“It is embarrassing that Republicans, who shrugged off the opportunity to move this process forward, are now engaged in an existential argument about whether or not they are in session,” spokeswoman Christina Nuckols said.

Nonetheless, the adjournment dispute could have real consequences for Justice Jane Marum Roush.

Republicans saw the session as an opportunity to try to unseat Roush, a highly regarded former Fairfax County Circuit Court judge. Republicans have largely praised Roush’s qualifications but objected to the process: McAuliffe did not consult the Republican leaders of the House or Senate before making the appointment.

The legislature normally makes judicial appointments in Virginia, but governors have the power to fill vacancies when the General Assembly is not in session. Those recess appointments expire 30 days after lawmakers convene unless they elect the judges to full terms.

After legislators refused to consider Roush for a full, 12-year term Monday, McAuliffe said he would give her a second interim appointment when the first one runs out in September. But he does not have the power to make that recess appointment if the legislature is in session, as the House insists is the case.

As the House and Senate dug in Tuesday, new details emerged about the administration’s last-minute discussions about delaying the session that jeopardized Roush. A rank-and-file member of the House said a senior administration official approached him about serving as a go-between for the governor’s office and Howell on the subject of delaying the session.

Del. J. Randall Minchew (R-Loudoun) said in an interview with The Post that the official called him Saturday afternoon, and they discussed whether the special session could be called off — at least until partisan tempers had cooled.

Minchew declined to identify the official, saying he did not want to break a confidence, but Nuckols later identified her as Suzette Denslow, McAuliffe’s deputy chief of staff.

“The basic conservation was, what could be done to relieve some of the tension and to allow for the governor and the legislature to work together in good faith toward electing a justice and dealing with other items of legislation on the docket for review,” Minchew said.

During the discussion, Minchew said the two concluded that the best way to do that might be to put off the session. He said he agreed to contact Howell to ask about the possibility that the House, Senate and governor would jointly call for a delay.

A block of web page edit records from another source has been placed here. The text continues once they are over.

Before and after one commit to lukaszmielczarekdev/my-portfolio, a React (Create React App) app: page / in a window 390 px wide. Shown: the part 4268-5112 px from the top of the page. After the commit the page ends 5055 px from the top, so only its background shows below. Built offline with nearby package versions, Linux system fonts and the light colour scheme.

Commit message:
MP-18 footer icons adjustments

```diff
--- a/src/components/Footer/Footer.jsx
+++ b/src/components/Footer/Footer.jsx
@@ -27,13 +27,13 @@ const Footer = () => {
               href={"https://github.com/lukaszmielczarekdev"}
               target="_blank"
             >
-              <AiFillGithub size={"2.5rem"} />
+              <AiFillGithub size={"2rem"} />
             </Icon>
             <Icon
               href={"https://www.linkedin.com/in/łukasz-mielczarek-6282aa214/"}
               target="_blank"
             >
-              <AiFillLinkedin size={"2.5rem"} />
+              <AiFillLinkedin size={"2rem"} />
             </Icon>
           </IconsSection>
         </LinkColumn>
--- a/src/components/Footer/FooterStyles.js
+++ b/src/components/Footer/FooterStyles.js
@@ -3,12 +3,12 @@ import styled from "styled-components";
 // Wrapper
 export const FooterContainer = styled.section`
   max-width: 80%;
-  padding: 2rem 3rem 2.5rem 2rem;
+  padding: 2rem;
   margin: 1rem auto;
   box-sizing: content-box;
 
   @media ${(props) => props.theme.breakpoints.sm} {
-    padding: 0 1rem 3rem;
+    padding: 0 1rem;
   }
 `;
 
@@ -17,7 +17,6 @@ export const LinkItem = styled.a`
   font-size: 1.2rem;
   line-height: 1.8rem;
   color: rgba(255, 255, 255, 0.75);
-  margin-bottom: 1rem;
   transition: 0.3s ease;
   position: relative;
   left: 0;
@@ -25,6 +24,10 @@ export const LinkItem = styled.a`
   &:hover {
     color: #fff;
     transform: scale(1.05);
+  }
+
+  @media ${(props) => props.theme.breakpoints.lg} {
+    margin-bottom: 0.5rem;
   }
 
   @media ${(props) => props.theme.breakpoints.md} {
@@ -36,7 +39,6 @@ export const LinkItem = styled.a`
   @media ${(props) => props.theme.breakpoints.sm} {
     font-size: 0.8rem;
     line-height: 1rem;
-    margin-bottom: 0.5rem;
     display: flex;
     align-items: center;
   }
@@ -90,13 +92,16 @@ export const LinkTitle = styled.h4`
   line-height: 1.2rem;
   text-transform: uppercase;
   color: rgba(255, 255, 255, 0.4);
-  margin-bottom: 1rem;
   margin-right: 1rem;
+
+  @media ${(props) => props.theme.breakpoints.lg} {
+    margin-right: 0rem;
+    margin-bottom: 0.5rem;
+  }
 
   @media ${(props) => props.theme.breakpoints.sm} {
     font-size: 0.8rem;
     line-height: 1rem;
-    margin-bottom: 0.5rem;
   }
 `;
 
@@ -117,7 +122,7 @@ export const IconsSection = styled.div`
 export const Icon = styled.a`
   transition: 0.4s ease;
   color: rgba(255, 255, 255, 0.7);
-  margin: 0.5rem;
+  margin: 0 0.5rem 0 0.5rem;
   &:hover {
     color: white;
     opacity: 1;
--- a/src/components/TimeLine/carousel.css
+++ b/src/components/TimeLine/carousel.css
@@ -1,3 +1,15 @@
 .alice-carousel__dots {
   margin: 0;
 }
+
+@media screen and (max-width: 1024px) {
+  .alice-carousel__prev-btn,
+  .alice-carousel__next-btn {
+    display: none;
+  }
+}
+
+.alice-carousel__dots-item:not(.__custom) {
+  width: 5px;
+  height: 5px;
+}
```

Nuckols had said in an interview Sunday that the administration never considered calling off the session but said some people had made that suggestion to the governor. On Tuesday, she said Minchew proposed the idea to Denslow.

She said Minchew asked, “ ‘Would you consider this?’ and Ms. Denslow said the only way the governor would consider that is if the Republican leaders made that request.”

Minchew disputed the notion that he proposed the idea, though once it came up, he said he volunteered to call Howell with it.

“The senior administration person called me,” he said. “I did not suggest that idea. We were talking conceptually that’s what would need to happen.”

If Howell had been agreeable, Minchew said, the administration official wanted the speaker to call the governor about it. The request is notable given that the fight over the judge turns almost entirely on what Republicans consider McAuliffe’s breach of protocol by failing to consult them.

Minchew said he called Howell to alert him about the outreach from the governor’s office. After consulting with other Republican leaders, the speaker decided it was too late. Delegates had canceled family vacations and made reservations here for the session, then just 36 hours away.

“He was appreciative that someone had reached out, albeit through a back-channel communication,” Minchew said.